» Problem
Write out the full set of records below exactly.
-- Opening Marker --
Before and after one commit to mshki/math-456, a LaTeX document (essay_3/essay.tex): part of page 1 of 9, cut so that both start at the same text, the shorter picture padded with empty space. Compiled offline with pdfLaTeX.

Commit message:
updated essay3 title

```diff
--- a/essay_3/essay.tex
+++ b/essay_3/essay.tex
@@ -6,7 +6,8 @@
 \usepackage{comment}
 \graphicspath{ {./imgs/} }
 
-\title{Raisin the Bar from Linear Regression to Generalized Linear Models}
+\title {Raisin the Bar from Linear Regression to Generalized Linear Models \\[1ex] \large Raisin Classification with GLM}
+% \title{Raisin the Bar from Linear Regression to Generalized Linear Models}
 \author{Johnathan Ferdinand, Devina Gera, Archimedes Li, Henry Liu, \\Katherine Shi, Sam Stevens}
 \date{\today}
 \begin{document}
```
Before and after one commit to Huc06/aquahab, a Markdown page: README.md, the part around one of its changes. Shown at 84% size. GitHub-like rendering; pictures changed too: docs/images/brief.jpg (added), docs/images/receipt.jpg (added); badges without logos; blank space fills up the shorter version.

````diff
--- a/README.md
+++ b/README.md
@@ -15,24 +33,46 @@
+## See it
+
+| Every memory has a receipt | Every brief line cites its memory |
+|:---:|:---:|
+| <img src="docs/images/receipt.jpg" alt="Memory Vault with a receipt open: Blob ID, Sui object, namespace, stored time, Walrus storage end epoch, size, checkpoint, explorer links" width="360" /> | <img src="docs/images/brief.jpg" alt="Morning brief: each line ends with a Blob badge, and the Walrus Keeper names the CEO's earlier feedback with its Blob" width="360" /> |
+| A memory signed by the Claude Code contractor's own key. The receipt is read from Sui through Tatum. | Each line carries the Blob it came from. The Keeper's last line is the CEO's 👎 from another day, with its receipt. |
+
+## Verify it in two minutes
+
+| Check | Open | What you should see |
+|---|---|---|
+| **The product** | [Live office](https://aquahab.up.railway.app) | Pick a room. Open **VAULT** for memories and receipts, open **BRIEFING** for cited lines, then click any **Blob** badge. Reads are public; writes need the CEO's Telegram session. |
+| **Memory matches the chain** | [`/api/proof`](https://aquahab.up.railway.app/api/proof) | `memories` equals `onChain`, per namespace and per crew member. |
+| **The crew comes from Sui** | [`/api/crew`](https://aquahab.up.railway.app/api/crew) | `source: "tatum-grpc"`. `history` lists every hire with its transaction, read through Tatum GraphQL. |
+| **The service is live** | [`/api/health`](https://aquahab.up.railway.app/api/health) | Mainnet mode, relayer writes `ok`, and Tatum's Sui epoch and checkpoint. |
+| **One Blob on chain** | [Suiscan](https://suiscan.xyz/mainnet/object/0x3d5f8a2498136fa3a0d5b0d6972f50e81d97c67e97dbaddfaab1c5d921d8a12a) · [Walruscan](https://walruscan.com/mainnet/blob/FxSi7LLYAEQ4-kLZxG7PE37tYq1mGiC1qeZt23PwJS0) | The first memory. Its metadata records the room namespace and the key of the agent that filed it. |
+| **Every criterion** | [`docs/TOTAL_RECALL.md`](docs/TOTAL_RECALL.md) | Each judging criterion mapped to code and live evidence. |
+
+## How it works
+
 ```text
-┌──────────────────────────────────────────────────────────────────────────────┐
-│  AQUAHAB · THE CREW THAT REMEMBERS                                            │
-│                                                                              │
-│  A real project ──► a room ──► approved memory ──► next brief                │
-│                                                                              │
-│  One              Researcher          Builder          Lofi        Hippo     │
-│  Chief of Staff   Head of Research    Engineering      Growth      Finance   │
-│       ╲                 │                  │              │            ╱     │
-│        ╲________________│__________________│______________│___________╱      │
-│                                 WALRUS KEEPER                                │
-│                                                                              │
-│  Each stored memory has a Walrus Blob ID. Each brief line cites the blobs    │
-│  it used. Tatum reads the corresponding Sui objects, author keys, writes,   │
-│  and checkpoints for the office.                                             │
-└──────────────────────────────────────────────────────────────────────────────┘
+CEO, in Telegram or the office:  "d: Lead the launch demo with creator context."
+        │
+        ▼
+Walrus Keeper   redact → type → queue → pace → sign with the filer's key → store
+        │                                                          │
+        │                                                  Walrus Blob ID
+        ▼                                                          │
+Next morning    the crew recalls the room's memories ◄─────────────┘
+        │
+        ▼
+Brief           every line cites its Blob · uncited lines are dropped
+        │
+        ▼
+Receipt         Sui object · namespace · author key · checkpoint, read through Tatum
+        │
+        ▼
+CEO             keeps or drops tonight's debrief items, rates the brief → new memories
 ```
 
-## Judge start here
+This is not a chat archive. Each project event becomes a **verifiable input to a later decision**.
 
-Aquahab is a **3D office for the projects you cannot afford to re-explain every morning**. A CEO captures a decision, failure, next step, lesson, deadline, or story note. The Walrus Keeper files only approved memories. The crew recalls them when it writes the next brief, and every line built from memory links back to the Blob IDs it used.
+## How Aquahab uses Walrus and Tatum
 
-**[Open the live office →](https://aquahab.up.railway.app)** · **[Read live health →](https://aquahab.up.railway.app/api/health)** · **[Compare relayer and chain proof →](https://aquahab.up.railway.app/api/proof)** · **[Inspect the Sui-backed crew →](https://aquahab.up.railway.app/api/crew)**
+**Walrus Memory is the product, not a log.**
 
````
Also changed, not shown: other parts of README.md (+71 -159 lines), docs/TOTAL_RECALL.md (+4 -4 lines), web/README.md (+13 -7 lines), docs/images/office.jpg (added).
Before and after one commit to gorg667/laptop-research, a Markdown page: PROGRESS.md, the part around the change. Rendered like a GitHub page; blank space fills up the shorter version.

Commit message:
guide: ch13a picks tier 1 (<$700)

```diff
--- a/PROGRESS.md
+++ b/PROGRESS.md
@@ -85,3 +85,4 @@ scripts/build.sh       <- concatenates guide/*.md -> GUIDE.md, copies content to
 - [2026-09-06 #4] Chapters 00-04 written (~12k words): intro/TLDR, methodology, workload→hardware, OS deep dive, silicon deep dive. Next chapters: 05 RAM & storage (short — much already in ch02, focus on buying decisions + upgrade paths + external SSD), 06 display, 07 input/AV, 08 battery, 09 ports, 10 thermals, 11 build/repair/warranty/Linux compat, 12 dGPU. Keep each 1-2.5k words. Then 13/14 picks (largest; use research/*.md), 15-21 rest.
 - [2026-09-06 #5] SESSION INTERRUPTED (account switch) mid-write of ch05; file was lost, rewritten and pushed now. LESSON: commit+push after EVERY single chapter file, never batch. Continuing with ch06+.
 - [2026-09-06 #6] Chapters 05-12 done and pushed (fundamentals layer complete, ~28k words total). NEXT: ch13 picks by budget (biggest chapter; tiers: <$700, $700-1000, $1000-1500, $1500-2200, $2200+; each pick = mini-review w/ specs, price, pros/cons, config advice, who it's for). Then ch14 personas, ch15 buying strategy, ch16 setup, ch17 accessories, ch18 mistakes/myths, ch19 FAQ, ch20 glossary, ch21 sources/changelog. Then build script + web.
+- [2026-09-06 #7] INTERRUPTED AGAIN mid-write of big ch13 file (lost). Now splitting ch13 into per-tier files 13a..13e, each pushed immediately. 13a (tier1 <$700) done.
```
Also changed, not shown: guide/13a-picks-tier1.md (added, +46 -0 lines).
-- Closing Marker --
» Final answer
Before and after one commit to mshki/math-456, a LaTeX document (essay_3/essay.tex): part of page 1 of 9, cut so that both start at the same text, the shorter picture padded with empty space. Compiled offline with pdfLaTeX.

Commit message:
updated essay3 title

```diff
--- a/essay_3/essay.tex
+++ b/essay_3/essay.tex
@@ -6,7 +6,8 @@
 \usepackage{comment}
 \graphicspath{ {./imgs/} }
 
-\title{Raisin the Bar from Linear Regression to Generalized Linear Models}
+\title {Raisin the Bar from Linear Regression to Generalized Linear Models \\[1ex] \large Raisin Classification with GLM}
+% \title{Raisin the Bar from Linear Regression to Generalized Linear Models}
 \author{Johnathan Ferdinand, Devina Gera, Archimedes Li, Henry Liu, \\Katherine Shi, Sam Stevens}
 \date{\today}
 \begin{document}
```
Before and after one commit to Huc06/aquahab, a Markdown page: README.md, the part around one of its changes. Shown at 84% size. GitHub-like rendering; pictures changed too: docs/images/brief.jpg (added), docs/images/receipt.jpg (added); badges without logos; blank space fills up the shorter version.

````diff
--- a/README.md
+++ b/README.md
@@ -15,24 +33,46 @@
+## See it
+
+| Every memory has a receipt | Every brief line cites its memory |
+|:---:|:---:|
+| <img src="docs/images/receipt.jpg" alt="Memory Vault with a receipt open: Blob ID, Sui object, namespace, stored time, Walrus storage end epoch, size, checkpoint, explorer links" width="360" /> | <img src="docs/images/brief.jpg" alt="Morning brief: each line ends with a Blob badge, and the Walrus Keeper names the CEO's earlier feedback with its Blob" width="360" /> |
+| A memory signed by the Claude Code contractor's own key. The receipt is read from Sui through Tatum. | Each line carries the Blob it came from. The Keeper's last line is the CEO's 👎 from another day, with its receipt. |
+
+## Verify it in two minutes
+
+| Check | Open | What you should see |
+|---|---|---|
+| **The product** | [Live office](https://aquahab.up.railway.app) | Pick a room. Open **VAULT** for memories and receipts, open **BRIEFING** for cited lines, then click any **Blob** badge. Reads are public; writes need the CEO's Telegram session. |
+| **Memory matches the chain** | [`/api/proof`](https://aquahab.up.railway.app/api/proof) | `memories` equals `onChain`, per namespace and per crew member. |
+| **The crew comes from Sui** | [`/api/crew`](https://aquahab.up.railway.app/api/crew) | `source: "tatum-grpc"`. `history` lists every hire with its transaction, read through Tatum GraphQL. |
+| **The service is live** | [`/api/health`](https://aquahab.up.railway.app/api/health) | Mainnet mode, relayer writes `ok`, and Tatum's Sui epoch and checkpoint. |
+| **One Blob on chain** | [Suiscan](https://suiscan.xyz/mainnet/object/0x3d5f8a2498136fa3a0d5b0d6972f50e81d97c67e97dbaddfaab1c5d921d8a12a) · [Walruscan](https://walruscan.com/mainnet/blob/FxSi7LLYAEQ4-kLZxG7PE37tYq1mGiC1qeZt23PwJS0) | The first memory. Its metadata records the room namespace and the key of the agent that filed it. |
+| **Every criterion** | [`docs/TOTAL_RECALL.md`](docs/TOTAL_RECALL.md) | Each judging criterion mapped to code and live evidence. |
+
+## How it works
+
 ```text
-┌──────────────────────────────────────────────────────────────────────────────┐
-│  AQUAHAB · THE CREW THAT REMEMBERS                                            │
-│                                                                              │
-│  A real project ──► a room ──► approved memory ──► next brief                │
-│                                                                              │
-│  One              Researcher          Builder          Lofi        Hippo     │
-│  Chief of Staff   Head of Research    Engineering      Growth      Finance   │
-│       ╲                 │                  │              │            ╱     │
-│        ╲________________│__________________│______________│___________╱      │
-│                                 WALRUS KEEPER                                │
-│                                                                              │
-│  Each stored memory has a Walrus Blob ID. Each brief line cites the blobs    │
-│  it used. Tatum reads the corresponding Sui objects, author keys, writes,   │
-│  and checkpoints for the office.                                             │
-└──────────────────────────────────────────────────────────────────────────────┘
+CEO, in Telegram or the office:  "d: Lead the launch demo with creator context."
+        │
+        ▼
+Walrus Keeper   redact → type → queue → pace → sign with the filer's key → store
+        │                                                          │
+        │                                                  Walrus Blob ID
+        ▼                                                          │
+Next morning    the crew recalls the room's memories ◄─────────────┘
+        │
+        ▼
+Brief           every line cites its Blob · uncited lines are dropped
+        │
+        ▼
+Receipt         Sui object · namespace · author key · checkpoint, read through Tatum
+        │
+        ▼
+CEO             keeps or drops tonight's debrief items, rates the brief → new memories
 ```
 
-## Judge start here
+This is not a chat archive. Each project event becomes a **verifiable input to a later decision**.
 
-Aquahab is a **3D office for the projects you cannot afford to re-explain every morning**. A CEO captures a decision, failure, next step, lesson, deadline, or story note. The Walrus Keeper files only approved memories. The crew recalls them when it writes the next brief, and every line built from memory links back to the Blob IDs it used.
+## How Aquahab uses Walrus and Tatum
 
-**[Open the live office →](https://aquahab.up.railway.app)** · **[Read live health →](https://aquahab.up.railway.app/api/health)** · **[Compare relayer and chain proof →](https://aquahab.up.railway.app/api/proof)** · **[Inspect the Sui-backed crew →](https://aquahab.up.railway.app/api/crew)**
+**Walrus Memory is the product, not a log.**
 
````
Also changed, not shown: other parts of README.md (+71 -159 lines), docs/TOTAL_RECALL.md (+4 -4 lines), web/README.md (+13 -7 lines), docs/images/office.jpg (added).
Before and after one commit to gorg667/laptop-research, a Markdown page: PROGRESS.md, the part around the change. Rendered like a GitHub page; blank space fills up the shorter version.

Commit message:
guide: ch13a picks tier 1 (<$700)

```diff
--- a/PROGRESS.md
+++ b/PROGRESS.md
@@ -85,3 +85,4 @@ scripts/build.sh       <- concatenates guide/*.md -> GUIDE.md, copies content to
 - [2026-09-06 #4] Chapters 00-04 written (~12k words): intro/TLDR, methodology, workload→hardware, OS deep dive, silicon deep dive. Next chapters: 05 RAM & storage (short — much already in ch02, focus on buying decisions + upgrade paths + external SSD), 06 display, 07 input/AV, 08 battery, 09 ports, 10 thermals, 11 build/repair/warranty/Linux compat, 12 dGPU. Keep each 1-2.5k words. Then 13/14 picks (largest; use research/*.md), 15-21 rest.
 - [2026-09-06 #5] SESSION INTERRUPTED (account switch) mid-write of ch05; file was lost, rewritten and pushed now. LESSON: commit+push after EVERY single chapter file, never batch. Continuing with ch06+.
 - [2026-09-06 #6] Chapters 05-12 done and pushed (fundamentals layer complete, ~28k words total). NEXT: ch13 picks by budget (biggest chapter; tiers: <$700, $700-1000, $1000-1500, $1500-2200, $2200+; each pick = mini-review w/ specs, price, pros/cons, config advice, who it's for). Then ch14 personas, ch15 buying strategy, ch16 setup, ch17 accessories, ch18 mistakes/myths, ch19 FAQ, ch20 glossary, ch21 sources/changelog. Then build script + web.
+- [2026-09-06 #7] INTERRUPTED AGAIN mid-write of big ch13 file (lost). Now splitting ch13 into per-tier files 13a..13e, each pushed immediately. 13a (tier1 <$700) done.
```
Also changed, not shown: guide/13a-picks-tier1.md (added, +46 -0 lines).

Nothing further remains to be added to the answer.